As mentioned in the first post, Getting Started, I decided to use a PCB that is made specially for the task at hand:
The aim of this part of the project is to use a GPIO to USB mapping software, the best of which I can find at the moment is Adafruit’s Retrogame. The idea is to wire up each port of the PCB to a GPIO pin on the Raspberry PI, Retrogame then will map this GPIO port to a pretend USB keyboard. The USB keyboard will be detected and used by RetroPie.
So first, wire up all of the connectors (sorry for potato cam).
I decided to use cables with a Duport connectors once more, so that I could easily plug and remove the cables when I’m not actively using them/testing.Â Colour coding the cables will probably be a big time saver as well, saves having to try and follow each cable back when mapping a control to a GPIO (left to GPIO20 for example).
The pin outs vary slightly depending on the model of of Pi that you have, I very much doubt you’d be reading this but be trying to use an old model Pi so I’ll upload a picture of the newer layout here:

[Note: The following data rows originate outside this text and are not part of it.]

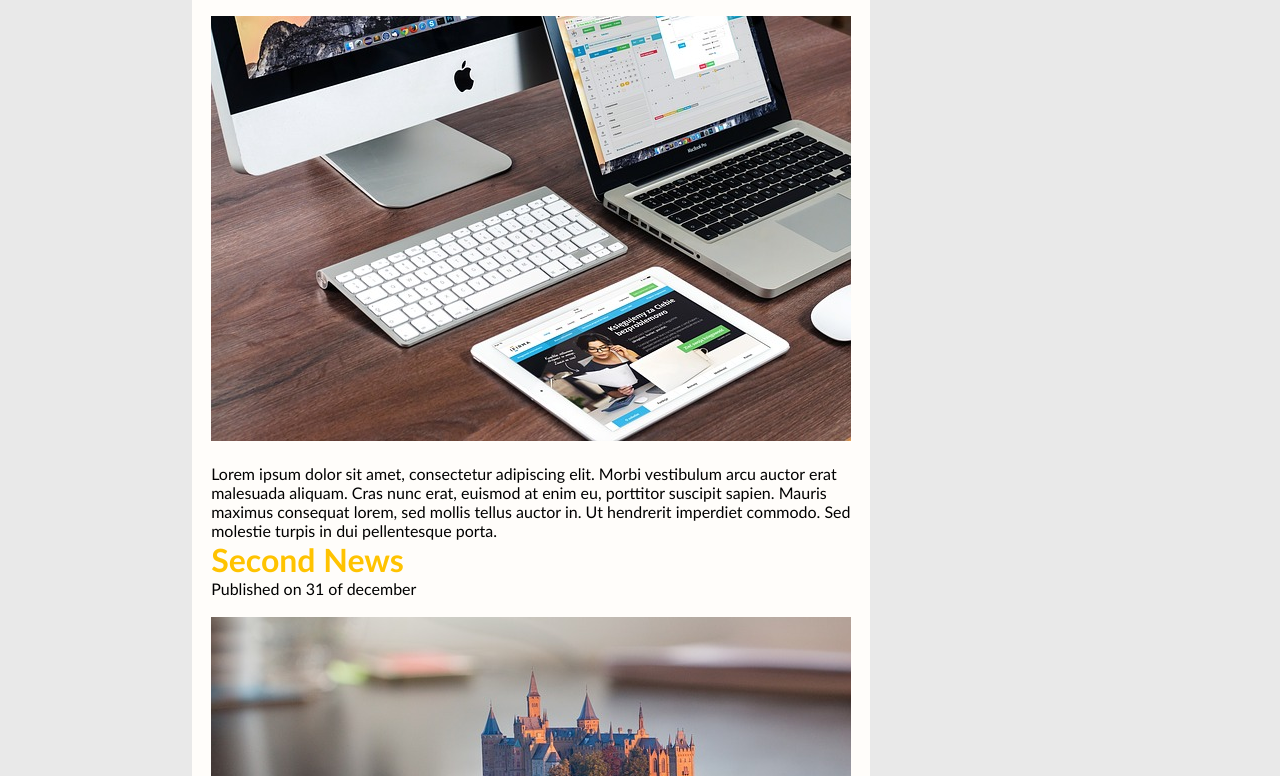
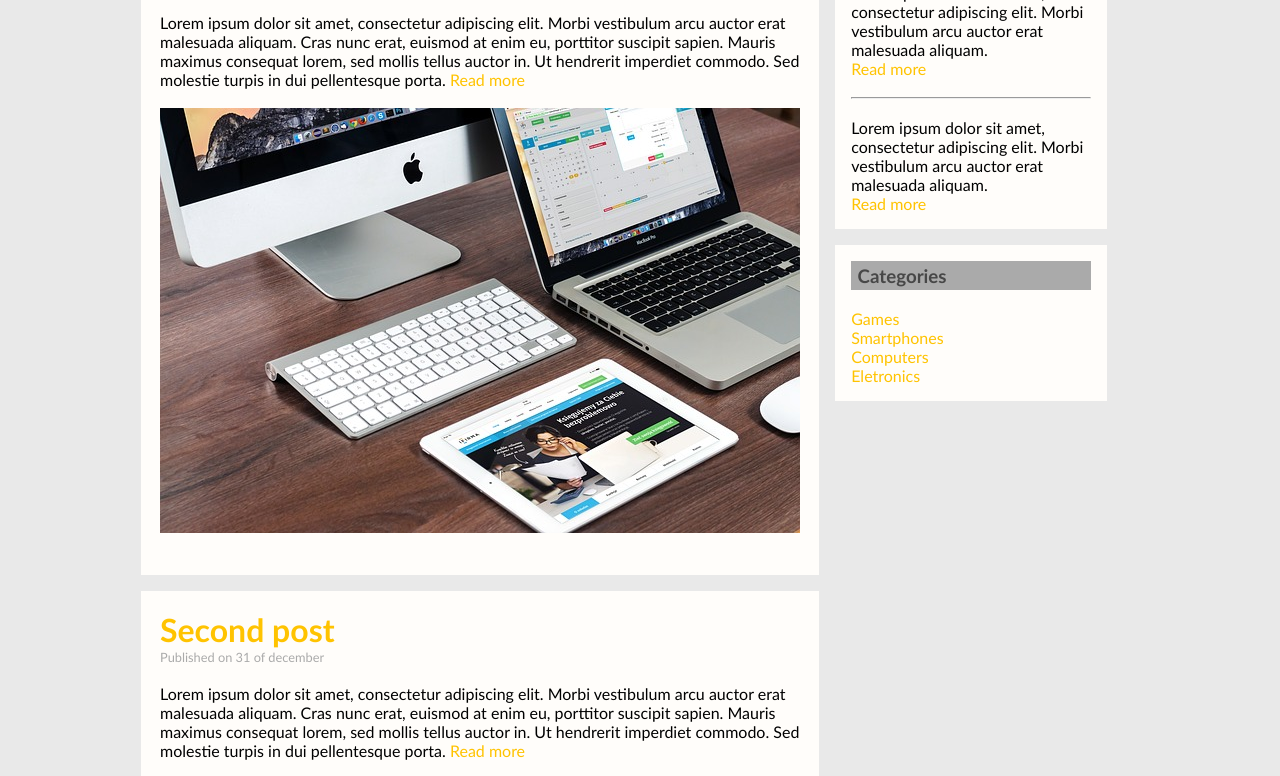
Before and after one commit to raphamatoss/TechBlog, a plain HTML site: page index.html in a window 1280 px wide. Shown: the part 236-1012 px from the top of the page. Drawn offline with Linux system fonts and the light colour scheme.

Commit message:
Home page done

```diff
--- a/index.html
+++ b/index.html
@@ -26,36 +26,62 @@
 
     <div id="main"> <!-- content-->
         <div id="main-content">
-            <div class="news">
-                <h1>First News</h1>
-                <p>Published on 31 of december</p>
-                <img src="./images/imagem2.jpg">
+            <div class="post">
+                <h1>First post</h1>
+                <p class="date">Published on 31 of december</p> <br>
                 <p>
                     Lorem ipsum dolor sit amet, consectetur adipiscing elit.
                     Morbi vestibulum arcu auctor erat malesuada aliquam. Cras
                     nunc erat, euismod at enim eu, porttitor suscipit sapien.
                     Mauris maximus consequat lorem, sed mollis tellus auctor in.
                     Ut hendrerit imperdiet commodo. Sed molestie turpis in dui
-                    pellentesque porta.</p>
+                    pellentesque porta. <a class="read-more" href="./post1.html">Read more</a>
+                </p>
+                <img src="./images/imagem2.jpg">
             </div>
 
-            <div class="news">
-                <h1>Second News</h1>
-                <p>Published on 31 of december</p>
-                <img src="./images/imagem3.jpg">
+            <div class="post">
+                <h1>Second post</h1>
+                <p class="date">Published on 31 of december</p> <br>
                 <p>
                     Lorem ipsum dolor sit amet, consectetur adipiscing elit.
                     Morbi vestibulum arcu auctor erat malesuada aliquam. Cras
                     nunc erat, euismod at enim eu, porttitor suscipit sapien.
                     Mauris maximus consequat lorem, sed mollis tellus auctor in.
                     Ut hendrerit imperdiet commodo. Sed molestie turpis in dui
-                    pellentesque porta.</p>
+                    pellentesque porta. <a class="read-more" href=".post2.html">Read more</a>
+                </p>
+                <img src="./images/imagem3.jpg">
+            </div>
+        </div>
+        <div id="side-content"> <!-- content end -->
+            <div class="side-content">
+                <h3>Recent Posts</h3> <br>
+                <p>
+                    Lorem ipsum dolor sit amet, consectetur adipiscing elit.
+                    Morbi vestibulum arcu auctor erat malesuada aliquam.
+                </p>
+                <a class="read-more">Read more</a>
+
+                <br>
+                <br>
+                <hr>
+                <br>
+
+                <p>
+                    Lorem ipsum dolor sit amet, consectetur adipiscing elit.
+                    Morbi vestibulum arcu auctor erat malesuada aliquam.
+                </p>
+                <a class="read-more">Read more</a>
             </div>
 
-        </div>
-
-        <div id="side-content"> <!-- content end -->
-
+            <div class="side-content">
+                <h3>Categories</h3> <br>
+                <a class="read-more">Games</a> <br>
+                <a class="read-more">Smartphones</a> <br>
+                <a class="read-more">Computers</a> <br>
+                <a class="read-more">Eletronics</a>
+            </div>
         </div>
     </div>
 </body>
--- a/style.css
+++ b/style.css
@@ -39,18 +39,38 @@ body {
 
 /* config of the content of the page*/
 
-#content {
-    position: relative;
+#main {
+    display: flex;
+    flex-direction: row;
+    justify-content: center;
 }
 
 #main-content {
+    display: flex;
+    flex-direction: column;
+}
+
+.post {
     background: #fffdfa;
-    position: absolute;
     margin-top: 1rem;
     padding: 1.2rem;
     left: 15%;
     width: 40rem;
     text-align: left;
+}
+
+.date {
+    font-size: 80%;
+    color: #aaaaaa;
+}
+
+.read-more {
+    color: #ffc300;
+    text-decoration: none;
+}
+
+.read-more:hover {
+    text-decoration: underline;
 }
 
 img {
@@ -61,3 +81,21 @@ img {
 h1 {
     color: #ffc300;
 }
+
+#side-content {
+    width: 20rem;
+}
+
+.side-content {
+    background: #fffdfa;
+    padding: 1rem;
+    margin-top: 1rem;
+    margin-left: 1rem;
+    width: 15rem
+}
+
+h3 {
+    background-color: #aaaaaa;
+    color: #474747;
+    padding: 0.2rem 0.4rem;
+}
```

If, by chance, you are using an older Pi simply search on Google for the pin out diagram.
Once you’re all plugged in to the free GPIO ports, follow the instructions linked to fromÂ Adafruit’s Retrogame‘s github page.Â I made a big mistake here and edited the wrong part of the config file, make sure if you’re not using an Adafruit PiTFT that you edit the correct section! I spent hours pulling hair out because I didn’t read it correctly.
Once set up correctly you should be able to hold a metal contact on each button to get a response in RetroPie.
Feel free to comment below if you have any questions or have any problems with this, I’ll do my best to help.